While I agree with this general concept, you have to execute it wisely. The flip side of these sayings is that stress during training will ingrain whatever you are doing (good or bad) into your subconscious mind.

When the US military wants soldiers to perform an emergency action under the stress of battle, they have their people practice that action at the end of a long hard period of several days, when they are tired, hungry and sleep deprived. Multiple repetitions of simple actions when in that level of stress bury the desired actions deep into the subconscious mind.

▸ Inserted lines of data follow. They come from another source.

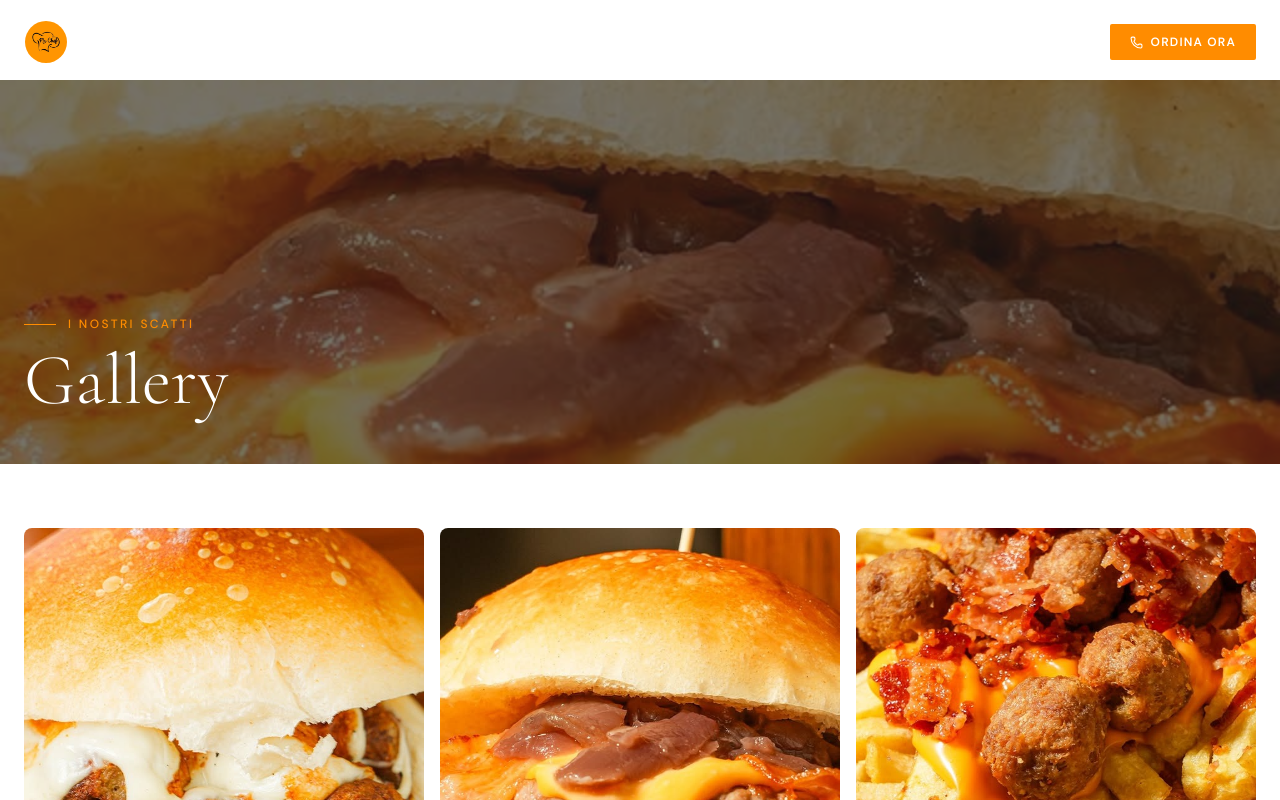
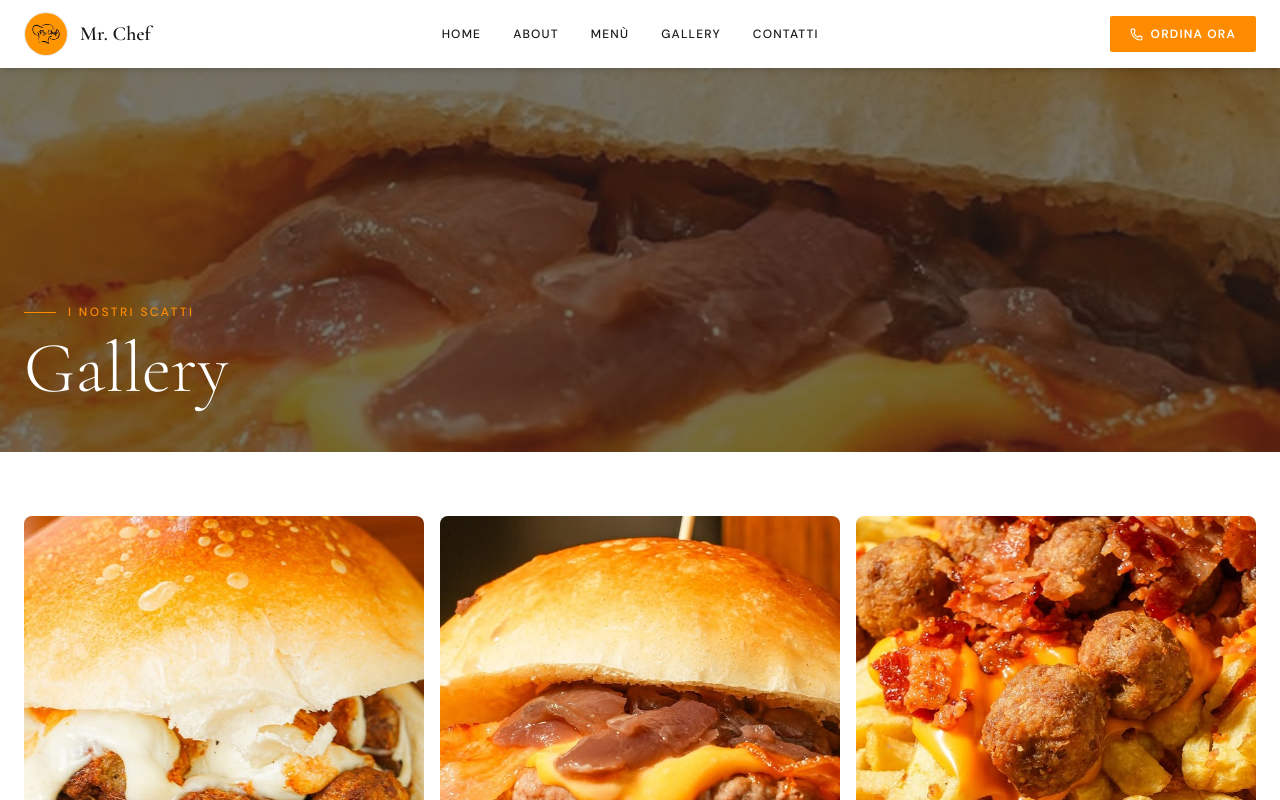
Before and after one commit to Paolo-2002/mrchef-website, a Next.js app: page /gallery in a window 1280 px wide. Shown: the top 800 px of the page. Built offline with nearby package versions, Linux system fonts and the light colour scheme.

Commit message:
bozza definitiva 1 in attesa di approvazione

```diff
--- a/app/about/page.tsx
+++ b/app/about/page.tsx
@@ -9,7 +9,7 @@ export const metadata: Metadata = {
 
 export default function AboutPage() {
   return (
-    <div className="pt-20">
+    <div className="pt-[68px]">
       {/* Hero */}
       <section className="relative h-72 lg:h-96 bg-[#1A1A1A] flex items-end overflow-hidden">
         <Image
--- a/app/contatti/page.tsx
+++ b/app/contatti/page.tsx
@@ -27,7 +27,7 @@ export const metadata: Metadata = {
 
 export default function ContattiPage() {
   return (
-    <div className="pt-20">
+    <div className="pt-[68px]">
       {/* Hero */}
       <section className="relative h-72 lg:h-96 bg-[#1A1A1A] flex items-end overflow-hidden">
         <Image src="/images/imgi_17_493933554_1246686730796585_8221335887692093935_n.jpg" alt="Contatti Mr. Chef" fill className="object-cover opacity-40" />
--- a/app/gallery/page.tsx
+++ b/app/gallery/page.tsx
@@ -21,7 +21,7 @@ const allImages = [
 
 export default function GalleryPage() {
   return (
-    <div className="pt-20">
+    <div className="pt-[68px]">
       {/* Hero */}
       <section className="relative h-72 lg:h-96 bg-[#1A1A1A] flex items-end overflow-hidden">
         <Image src="/images/imgi_14_493317795_1246809567450968_6618052407358943490_n.jpg" alt="Gallery Mr. Chef" fill className="object-cover opacity-40" />
--- a/app/menu/page.tsx
+++ b/app/menu/page.tsx
@@ -10,7 +10,7 @@ export default function MenuPage() {
   const currentCategory = menuData.find(c => c.id === activeTab);
 
   return (
-    <div className="pt-20">
+    <div className="pt-[68px]">
       {/* Hero Banner */}
       <section className="relative h-72 lg:h-96 bg-[#1A1A1A] flex items-end overflow-hidden">
         <Image src="/images/imgi_10_492826584_1246809604117631_7285508162846412022_n.jpg" alt="Menù Mr. Chef" fill className="object-cover opacity-40" />
--- a/app/storia/page.tsx
+++ /dev/null
@@ -1,60 +0,0 @@
-import type { Metadata } from 'next';
-import Image from 'next/image';
-
-export const metadata: Metadata = {
-  title: 'La Nostra Storia — Mr. Chef Casoria',
-  description: 'La storia di Mr. Chef, paninoteca artigianale a Casoria dal 2014.',
-};
-
-export default function StoriaPage() {
-  return (
-    <div className="pt-20">
-      {/* Hero */}
-      <section className="relative h-72 lg:h-96 bg-[#1A1A1A] flex items-end overflow-hidden">
-        <Image src="/images/imgi_16_493798646_1246686570796601_8515134287953259017_n.jpg" alt="La storia di Mr. Chef" fill className="object-cover opacity-40" />
-        <div className="relative z-10 max-w-7xl mx-auto px-6 pb-12 w-full">
-          <div className="flex items-center gap-3 mb-3">
-            <div className="w-8 h-px bg-[#FF8C00]" />
-            <span className="text-xs font-medium uppercase tracking-[0.2em] text-[#FF8C00]">La nostra storia</span>
-          </div>
-          <h1 className="font-serif text-white text-5xl lg:text-7xl font-light">Storia</h1>
-        </div>
-      </section>
-
-      {/* Timeline */}
-      <section className="py-24 max-w-3xl mx-auto px-6">
-        <div className="space-y-16">
-          {[
-            { year: '2014', title: "Nasce Mr. Chef", desc: "Apre le porte la prima sede di Mr. Chef a Via G. Carducci 105, Casoria. L'idea è semplice: panini artigianali fatti con ingredienti veri, in una città che merita il meglio." },
-            { year: '2016', title: "Il menù si evolve", desc: "Introduciamo i primi panini speciali con carni di scottona selezionate. Nascono i classici Cremoso e Bufalino, che diventeranno presto amatissimi." },
-            { year: '2019', title: "Gluten Free & Speciali", desc: "In risposta alle richieste dei nostri clienti più affezionati, introduciamo le opzioni Gluten Free. L'inclusività diventa parte del nostro DNA." },
-            { year: '2022', title: "I grandi bestseller", desc: "Pistacchiotto, Lucifer e Nerano entrano nel menù e diventano immediatamente virali tra i food lovers di Casoria e Napoli." },
-            { year: 'Oggi', title: "10+ anni di passione", desc: "Siamo qui ogni giorno, con la stessa passione del primo giorno. Oltre 5000 clienti soddisfatti, 16 panini unici, e tanta strada ancora da percorrere insieme." },
-          ].map((item, i) => (
-            <div key={i} className="flex gap-8 items-start">
-              <div className="flex-shrink-0 w-20 text-right">
-                <span className="font-serif text-[#FF8C00] text-xl font-medium">{item.year}</span>
-              </div>
-              <div className="w-px bg-[#FF8C00]/20 flex-shrink-0 mt-1 self-stretch relative">
-                <div className="absolute top-1 left-1/2 -translate-x-1/2 w-3 h-3 rounded-full bg-[#FF8C00]" />
-              </div>
-              <div className="pb-8">
-                <h3 className="font-serif text-2xl font-medium text-[#1A1A1A] mb-3">{item.title}</h3>
-                <p className="text-gray-600 leading-relaxed">{item.desc}</p>
-              </div>
-            </div>
-          ))}
-        </div>
-      </section>
-
-      {/* CTA */}
-      <section className="py-16 bg-[#FFF8F0] text-center">
-        <h2 className="font-serif text-4xl font-light text-[#1A1A1A] mb-4">Vieni a trovarci</h2>
-        <p className="text-gray-600 mb-8">Via G. Carducci 105, Casoria (NA) 80026</p>
-        <a href="tel:08119571937" className="inline-block bg-[#FF8C00] text-white px-10 py-4 text-xs font-semibold uppercase tracking-widest hover:bg-[#D97700] transition-colors" style={{ borderRadius: '2px' }}>
-          Chiamaci Ora
-        </a>
-      </section>
-    </div>
-  );
-}
--- a/components/Navbar.tsx
+++ b/components/Navbar.tsx
@@ -3,6 +3,7 @@
 import { useState, useEffect } from 'react';
 import Link from 'next/link';
 import Image from 'next/image';
+import { usePathname } from 'next/navigation';
 import { Menu, X, Phone } from 'lucide-react';
 import { motion, AnimatePresence } from 'framer-motion';
 
@@ -10,12 +11,14 @@ const navLinks = [
   { label: 'Home', href: '/' },
   { label: 'About', href: '/about' },
   { label: 'Menù', href: '/menu' },
-  { label: 'Storia', href: '/storia' },
   { label: 'Gallery', href: '/gallery' },
   { label: 'Contatti', href: '/contatti' },
 ];
 
 export default function Navbar() {
+  const pathname = usePathname();
+  const isHome = pathname === '/';
+
   const [scrolled, setScrolled] = useState(false);
   const [mobileOpen, setMobileOpen] = useState(false);
 
@@ -25,11 +28,13 @@ export default function Navbar() {
     return () => window.removeEventListener('scroll', onScroll);
   }, []);
 
+  const isSolid = !isHome || scrolled;
+
   return (
     <>
       <header
         className={`fixed top-0 left-0 right-0 z-50 transition-all duration-500 ${
-          scrolled
+          isSolid
             ? 'bg-white shadow-md py-3'
             : 'bg-transparent py-5'
         }`}
@@ -37,12 +42,12 @@ export default function Navbar() {
         <div className="max-w-7xl mx-auto px-6 flex items-center justify-between">
           {/* Logo */}
           <Link href="/" className="flex items-center gap-3 group">
-            <div className="relative w-11 h-11 rounded-full overflow-hidden flex-shrink-0 border border-white/20">
+            <div className="relative w-11 h-11 rounded-full overflow-hidden flex-shrink-0 border border-black/10">
               <Image src="/images/logo.jpg" alt="Mr. Chef Logo" fill className="object-cover" />
             </div>
             <span
               className={`font-serif text-xl font-semibold transition-colors duration-300 ${
-                scrolled ? 'text-[#1A1A1A]' : 'text-white'
+                isSolid ? 'text-[#1A1A1A]' : 'text-white'
               }`}
             >
               Mr. Chef
@@ -56,7 +61,7 @@ export default function Navbar() {
                 key={link.href}
                 href={link.href}
                 className={`text-xs font-medium uppercase tracking-widest transition-colors duration-300 hover:text-[#FF8C00] ${
-                  scrolled ? 'text-[#1A1A1A]' : 'text-white'
+                  isSolid ? 'text-[#1A1A1A]' : 'text-white'
                 }`}
               >
                 {link.label}
@@ -79,7 +84,7 @@ export default function Navbar() {
               onClick={() => setMobileOpen(true)}
               aria-label="Apri menu"
             >
-              <Menu size={24} className={scrolled ? 'text-[#1A1A1A]' : 'text-white'} />
+              <Menu size={24} className={isSolid ? 'text-[#1A1A1A]' : 'text-white'} />
             </button>
           </div>
         </div>
```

It’s most common though for the military to do this type of training at the end of a course, after much time has been spent practicing the basic subcomponents of the action under a much lower level of stress.

This is why, when I taught my wife to shoot, we did not start with a full police qualification course with a duty caliber handgun. Instead, I started her dry firing an empty .22 caliber revolver. The first time she fired that revolver, it was with inexpensive, low powered ammo. When we moved onto shooting at targets, it was at the one yard line on a large target with no time limit. Only after she had consistent good groups at the one yard line did I move her to the five yard line. Eventually she was able to hit multiple targets, at speed, in center mass, with her CCW handgun.

Essentially, I taught her how to swim by starting with a short period on dry land (dry firing) and, when we moved to the pool, we started her training at the shallow end with the easiest technique I could teach her. I wanted her to develop correct form first, before doing anything stressful.

Stress can make learning and remembering new material difficult. That’s why some people are bad test takers. Stress actually effects the chemistry of your brain. Yes, some people can learn how to swim by jumping right into the deep end of the pool, but these are usually the natural swimmers, who find getting into the water fun, rather than stressful. For most of the non-naturals, starting them at the deep end of the pool will only ingrain bad habits in their swimming technique that will take a lot of time and effort to overcome.  This is why I discourage new people from high stress activities, such as sparring, as a test of their current performance level when joining a martial arts class.

The best fighters to come out of my teacher’s martial arts school were those who spent a lot of time doing drills in a steady progression of stress and complexity before they got into full contact sparring. While you can compress this drilling period for those with a natural talent for the desired task, they will be better in the long run if you go through at least some progression of drills with them.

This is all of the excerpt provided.